In viewing soccer, I’ve always gotten the sense that the game we’re watching represents some bigger metaphor for the life we lead. Two clubs, batting inch for inch up the pitch, each tiny battle won or lost, a portion of a bigger picture. It’s why when a goal occurs it is such a cause for celebration; the goal is the reward for the long battle held.

Author Jag Shoker’s “Playing the Beautiful Game” is a series of quotations, or “verses” as Shoker calls them that are to assist us in maneuvering through our life using football as the metaphor. As Shoker describes in the introduction, “Life, sport and business are all at times, games. Your success within the game depends so much upon the clarity, strength and purpose with which you play the game.”

In “Playing,” the pitch represents the stage upon which you grow, the game is whatever you imagine it to be (your work, life, an actual game) and the beautiful game represents your best performance. The verses in the book consist of almost haiku like passages that are supposed to inspire you to succeed. Here’s an example: “When others criticize your game, ask yourself — is there any truth in what has been said? If no, have the courage to play your game. If so, have the courage to change your game.”

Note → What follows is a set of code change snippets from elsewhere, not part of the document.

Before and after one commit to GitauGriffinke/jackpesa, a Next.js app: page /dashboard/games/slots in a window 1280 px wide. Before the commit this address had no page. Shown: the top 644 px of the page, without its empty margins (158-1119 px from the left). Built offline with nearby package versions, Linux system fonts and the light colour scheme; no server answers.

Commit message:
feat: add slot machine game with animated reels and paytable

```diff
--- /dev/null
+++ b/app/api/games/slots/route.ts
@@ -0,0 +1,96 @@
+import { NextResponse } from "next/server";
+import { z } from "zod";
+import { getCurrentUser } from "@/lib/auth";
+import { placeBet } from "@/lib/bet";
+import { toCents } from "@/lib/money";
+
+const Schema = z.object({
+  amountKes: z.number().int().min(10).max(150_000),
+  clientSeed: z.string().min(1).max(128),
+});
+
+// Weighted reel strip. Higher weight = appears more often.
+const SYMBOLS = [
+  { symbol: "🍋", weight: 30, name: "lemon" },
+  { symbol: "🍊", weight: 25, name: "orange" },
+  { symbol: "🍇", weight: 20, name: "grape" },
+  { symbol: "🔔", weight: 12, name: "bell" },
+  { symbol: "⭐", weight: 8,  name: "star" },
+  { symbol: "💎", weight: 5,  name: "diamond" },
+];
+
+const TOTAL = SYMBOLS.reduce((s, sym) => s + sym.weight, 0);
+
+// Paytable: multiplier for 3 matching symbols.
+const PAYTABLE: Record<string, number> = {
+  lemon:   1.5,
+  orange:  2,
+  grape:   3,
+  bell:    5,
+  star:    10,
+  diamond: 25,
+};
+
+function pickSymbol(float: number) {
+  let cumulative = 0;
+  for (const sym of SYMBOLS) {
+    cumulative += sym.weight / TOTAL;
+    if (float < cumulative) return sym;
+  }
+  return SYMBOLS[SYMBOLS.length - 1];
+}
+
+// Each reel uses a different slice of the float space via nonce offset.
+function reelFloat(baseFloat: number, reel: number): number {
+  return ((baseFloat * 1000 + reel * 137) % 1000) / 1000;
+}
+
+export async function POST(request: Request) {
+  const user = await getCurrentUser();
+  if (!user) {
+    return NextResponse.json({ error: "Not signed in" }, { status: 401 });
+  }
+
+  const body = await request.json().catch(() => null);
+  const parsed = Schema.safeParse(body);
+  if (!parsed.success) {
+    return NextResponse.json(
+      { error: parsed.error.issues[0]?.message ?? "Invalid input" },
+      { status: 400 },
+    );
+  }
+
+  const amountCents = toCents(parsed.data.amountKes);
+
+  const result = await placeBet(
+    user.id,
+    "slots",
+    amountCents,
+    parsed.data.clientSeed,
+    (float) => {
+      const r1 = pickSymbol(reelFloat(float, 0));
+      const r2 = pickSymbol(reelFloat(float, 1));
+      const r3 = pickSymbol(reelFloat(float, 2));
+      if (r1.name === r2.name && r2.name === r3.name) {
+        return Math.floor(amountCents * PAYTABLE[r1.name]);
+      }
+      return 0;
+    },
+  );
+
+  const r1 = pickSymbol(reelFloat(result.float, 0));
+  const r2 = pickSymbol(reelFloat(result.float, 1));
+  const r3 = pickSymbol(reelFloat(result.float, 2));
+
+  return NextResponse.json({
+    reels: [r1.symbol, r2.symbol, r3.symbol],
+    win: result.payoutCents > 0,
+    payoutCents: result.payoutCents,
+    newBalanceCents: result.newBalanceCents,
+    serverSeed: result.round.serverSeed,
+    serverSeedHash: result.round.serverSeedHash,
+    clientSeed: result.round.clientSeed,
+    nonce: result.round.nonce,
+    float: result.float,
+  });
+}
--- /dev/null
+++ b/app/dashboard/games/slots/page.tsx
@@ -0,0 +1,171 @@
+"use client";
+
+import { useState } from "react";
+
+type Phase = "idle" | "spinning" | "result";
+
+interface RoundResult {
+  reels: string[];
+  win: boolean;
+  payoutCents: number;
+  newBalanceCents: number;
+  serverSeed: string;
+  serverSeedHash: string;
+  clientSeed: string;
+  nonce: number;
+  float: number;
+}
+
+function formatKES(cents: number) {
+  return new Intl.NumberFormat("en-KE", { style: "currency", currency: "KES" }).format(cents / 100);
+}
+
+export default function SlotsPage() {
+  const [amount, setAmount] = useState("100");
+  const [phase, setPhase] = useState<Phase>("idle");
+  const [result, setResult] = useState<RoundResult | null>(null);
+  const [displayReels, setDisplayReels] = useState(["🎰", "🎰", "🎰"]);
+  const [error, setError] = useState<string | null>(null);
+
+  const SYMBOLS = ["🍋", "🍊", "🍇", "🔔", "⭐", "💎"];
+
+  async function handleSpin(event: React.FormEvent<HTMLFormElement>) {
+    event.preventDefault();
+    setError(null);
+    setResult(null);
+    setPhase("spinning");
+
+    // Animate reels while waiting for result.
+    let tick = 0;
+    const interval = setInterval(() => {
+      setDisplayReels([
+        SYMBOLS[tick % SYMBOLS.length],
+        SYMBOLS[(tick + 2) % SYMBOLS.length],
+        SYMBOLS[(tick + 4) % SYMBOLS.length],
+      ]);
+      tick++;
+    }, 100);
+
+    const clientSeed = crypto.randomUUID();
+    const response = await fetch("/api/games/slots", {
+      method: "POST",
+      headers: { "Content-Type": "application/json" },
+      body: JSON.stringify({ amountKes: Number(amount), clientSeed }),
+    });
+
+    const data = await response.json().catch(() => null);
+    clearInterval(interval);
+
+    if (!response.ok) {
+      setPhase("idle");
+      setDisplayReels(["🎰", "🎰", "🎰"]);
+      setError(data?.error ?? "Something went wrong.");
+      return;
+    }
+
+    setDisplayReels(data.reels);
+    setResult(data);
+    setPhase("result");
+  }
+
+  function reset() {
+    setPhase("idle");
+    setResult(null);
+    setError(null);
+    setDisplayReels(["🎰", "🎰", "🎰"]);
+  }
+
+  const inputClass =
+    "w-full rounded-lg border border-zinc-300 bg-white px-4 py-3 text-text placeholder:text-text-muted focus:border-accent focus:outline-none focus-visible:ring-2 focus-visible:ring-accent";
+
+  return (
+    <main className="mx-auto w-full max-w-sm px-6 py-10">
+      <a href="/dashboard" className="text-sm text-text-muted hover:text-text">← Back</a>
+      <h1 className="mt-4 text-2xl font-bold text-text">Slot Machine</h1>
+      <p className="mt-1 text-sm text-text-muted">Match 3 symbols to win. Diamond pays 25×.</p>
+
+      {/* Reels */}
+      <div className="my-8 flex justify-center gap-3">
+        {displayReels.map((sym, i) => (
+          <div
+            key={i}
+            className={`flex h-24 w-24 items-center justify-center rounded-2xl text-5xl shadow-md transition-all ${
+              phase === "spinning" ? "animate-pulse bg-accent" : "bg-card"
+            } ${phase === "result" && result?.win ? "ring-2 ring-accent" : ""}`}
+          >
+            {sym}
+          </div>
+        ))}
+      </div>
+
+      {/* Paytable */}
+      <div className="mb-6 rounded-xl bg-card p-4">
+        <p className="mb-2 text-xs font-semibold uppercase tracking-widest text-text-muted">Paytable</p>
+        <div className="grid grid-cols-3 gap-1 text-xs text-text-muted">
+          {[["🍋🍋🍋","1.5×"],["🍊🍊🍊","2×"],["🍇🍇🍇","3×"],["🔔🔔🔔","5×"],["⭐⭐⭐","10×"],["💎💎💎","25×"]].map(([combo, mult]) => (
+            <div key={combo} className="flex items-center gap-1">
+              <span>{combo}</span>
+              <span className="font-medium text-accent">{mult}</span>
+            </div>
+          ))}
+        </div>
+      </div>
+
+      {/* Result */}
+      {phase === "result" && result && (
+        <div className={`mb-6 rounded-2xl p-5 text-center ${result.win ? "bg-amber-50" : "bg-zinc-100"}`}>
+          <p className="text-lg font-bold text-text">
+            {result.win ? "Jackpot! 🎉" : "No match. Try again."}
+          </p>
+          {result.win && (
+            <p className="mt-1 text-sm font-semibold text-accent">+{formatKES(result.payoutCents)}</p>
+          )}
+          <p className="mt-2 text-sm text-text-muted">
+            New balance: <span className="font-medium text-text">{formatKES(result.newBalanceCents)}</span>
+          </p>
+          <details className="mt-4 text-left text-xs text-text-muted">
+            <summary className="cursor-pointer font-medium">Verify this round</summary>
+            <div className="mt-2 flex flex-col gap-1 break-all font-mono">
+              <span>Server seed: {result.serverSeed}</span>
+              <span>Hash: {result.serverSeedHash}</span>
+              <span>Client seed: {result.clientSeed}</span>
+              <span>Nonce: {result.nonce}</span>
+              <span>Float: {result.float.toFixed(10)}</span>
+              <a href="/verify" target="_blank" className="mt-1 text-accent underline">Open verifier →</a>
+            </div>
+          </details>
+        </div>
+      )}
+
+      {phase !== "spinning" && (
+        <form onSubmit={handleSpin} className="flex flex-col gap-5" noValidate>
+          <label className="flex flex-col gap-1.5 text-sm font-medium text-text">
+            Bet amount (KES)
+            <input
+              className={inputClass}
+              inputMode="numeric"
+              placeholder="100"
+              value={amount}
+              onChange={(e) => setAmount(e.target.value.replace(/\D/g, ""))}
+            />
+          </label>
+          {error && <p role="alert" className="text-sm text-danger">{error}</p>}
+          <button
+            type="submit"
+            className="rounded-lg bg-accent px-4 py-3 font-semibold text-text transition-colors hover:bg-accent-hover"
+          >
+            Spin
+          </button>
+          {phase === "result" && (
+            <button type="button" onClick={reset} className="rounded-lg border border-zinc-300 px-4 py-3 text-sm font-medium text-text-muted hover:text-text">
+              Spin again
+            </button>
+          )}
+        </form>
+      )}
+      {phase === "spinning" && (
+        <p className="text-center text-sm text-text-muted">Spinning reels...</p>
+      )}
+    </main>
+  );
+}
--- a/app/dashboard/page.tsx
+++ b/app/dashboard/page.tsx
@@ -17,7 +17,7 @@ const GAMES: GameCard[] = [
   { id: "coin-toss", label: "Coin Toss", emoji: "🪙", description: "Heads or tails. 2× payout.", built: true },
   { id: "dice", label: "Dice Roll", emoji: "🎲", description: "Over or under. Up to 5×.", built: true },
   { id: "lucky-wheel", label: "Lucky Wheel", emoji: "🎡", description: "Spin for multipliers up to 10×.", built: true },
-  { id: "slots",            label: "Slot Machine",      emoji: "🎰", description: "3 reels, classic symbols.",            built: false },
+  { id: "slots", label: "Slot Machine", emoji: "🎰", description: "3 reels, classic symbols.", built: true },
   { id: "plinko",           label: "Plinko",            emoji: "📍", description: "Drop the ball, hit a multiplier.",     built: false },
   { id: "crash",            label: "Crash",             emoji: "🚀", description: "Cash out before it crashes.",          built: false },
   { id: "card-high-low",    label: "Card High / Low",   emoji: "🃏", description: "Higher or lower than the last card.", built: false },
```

This is the entirety of the book. This being said, is Playing the Beautiful Game worth your money? The best possible answer to this is that if you are someone who buys the “Chicken Soup” books and you love soccer, then it would seem that you would love this, as it takes pretty standard pieces of advice and semi shoves those pieces of advice into a soccer setting. A lot of this would probably be great for businessmen and -women, as the book is chock full of metaphors about how to keep your head up in a corporate environment.

All in all, Playing the Beautiful Game is a stocking stuffer. It’s 123 pages of verses that cover a very niche area (that being people who love soccer and also need advice). If you believe it, it works. If you don’t no one will ever convince you otherwise.